If you are here, then obviously you are already convinced that it’s worth your time to learn to use Arduino (or maybe you got lost online – it happens!).
Here is a reminder why Arduino is an awesome tool and why so many people use it in their Digital Manufacturing projects.
Arduino is an interesting platform for electronic prototyping. So we hope it will become your swiss army knife to power up your future projects.
And here is why it’s great:
- it’s open-source: the source code and electronic diagrams of Arduino software and hardware are open-source.
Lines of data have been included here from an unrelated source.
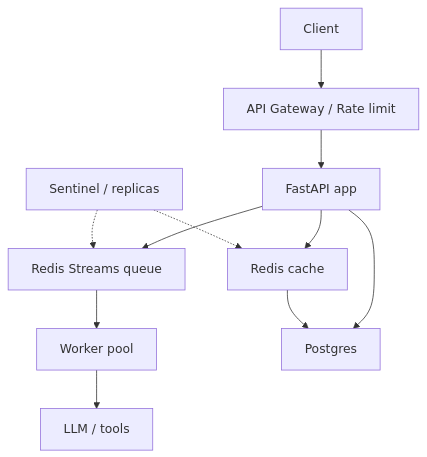
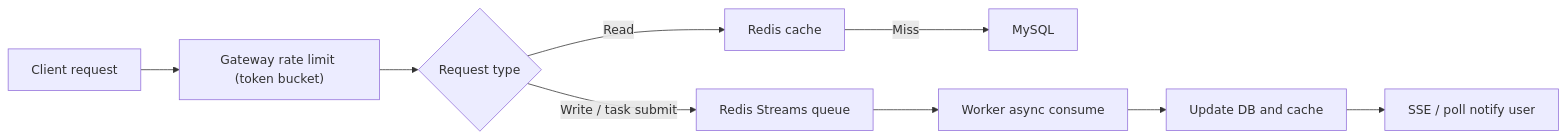
One commit to ByteTitan-star/ByteTitan-star.github.io changed the fifth of 8 diagrams in src/content/blog/Agent前沿知识/AI Agent 高并发实战：Redis 限流、队列、缓存与高可用全栈方案.md. Above: the diagram before and after it, drawn with Mermaid. The commit also changed other lines of this file and 10 other files, not shown here.

````diff
--- a/src/content/blog/Agent前沿知识/AI Agent 高并发实战：Redis 限流、队列、缓存与高可用全栈方案.md
+++ b/src/content/blog/Agent前沿知识/AI Agent 高并发实战：Redis 限流、队列、缓存与高可用全栈方案.md
@@ -711,13 +718,11 @@
 ```mermaid
-flowchart TD
-    A[Client] --> B[API Gateway / Rate limit]
-    B --> C[FastAPI app]
-    C --> D[Redis Streams queue]
-    D --> E[Worker pool]
-    E --> F[LLM / tools]
-    C --> G[Redis cache]
-    C --> H[Postgres]
-    G --> H
-    I[Sentinel / replicas] -.-> G
-    I -.-> D
+flowchart LR
+  A["Client request"] --> B["Gateway rate limit (token bucket)"]
+  B --> C{"Request type"}
+  C -->|Read| D["Redis cache"]
+  D -->|Miss| E["MySQL"]
+  C -->|Write / task submit| F["Redis Streams queue"]
+  F --> G["Worker async consume"]
+  G --> H["Update DB and cache"]
+  H --> I["SSE / poll notify user"]
 ```
````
This means that you can understand how an Arduino works, duplicate it, modify it, adapt it and then integrate it into any kind of project without paying anyone to use the software.
- it’s well documented: the use of all the code which can be used with Arduino are detailed in an online reference – which you can check out here. This means that once you learn the basics, you can use these resources to do more advanced things without much extra guidance!
- it’s relatively inexpensive: the price of an official classic Arduino board pictured above (called Arduino UNO) is about €20.
(There are many other imitation boards that are even cheaper, but we advise caution when choosing one of these, as they are sometimes lower quality and can stop working without warning.)
- it’s used by a large community. This reinforces the second point above: the growing number of people using this platform is an undeniable asset. Thanks to the power of the Internet, it is possible to find documentation and tutorials of what others have used Arduino for, such as smart objects for your home, smart clothing, art Installations…
Arduino is an excellent resource for learning about robotics, sensors and some IoT (Internet of Things) applications; NodeMCU can be thought of as a little like Arduino with built-in WiFi but it is a little more complicated to use, so we recommend learning to use Arduino before this board!
Raspberry Pi and BeagleBoard, are fully-fledged computers, capable of running much more sophisticated programs. However they are less good – and far less easy to use – for controlling servo motors (for robotics), coloured lights, sensors and so on.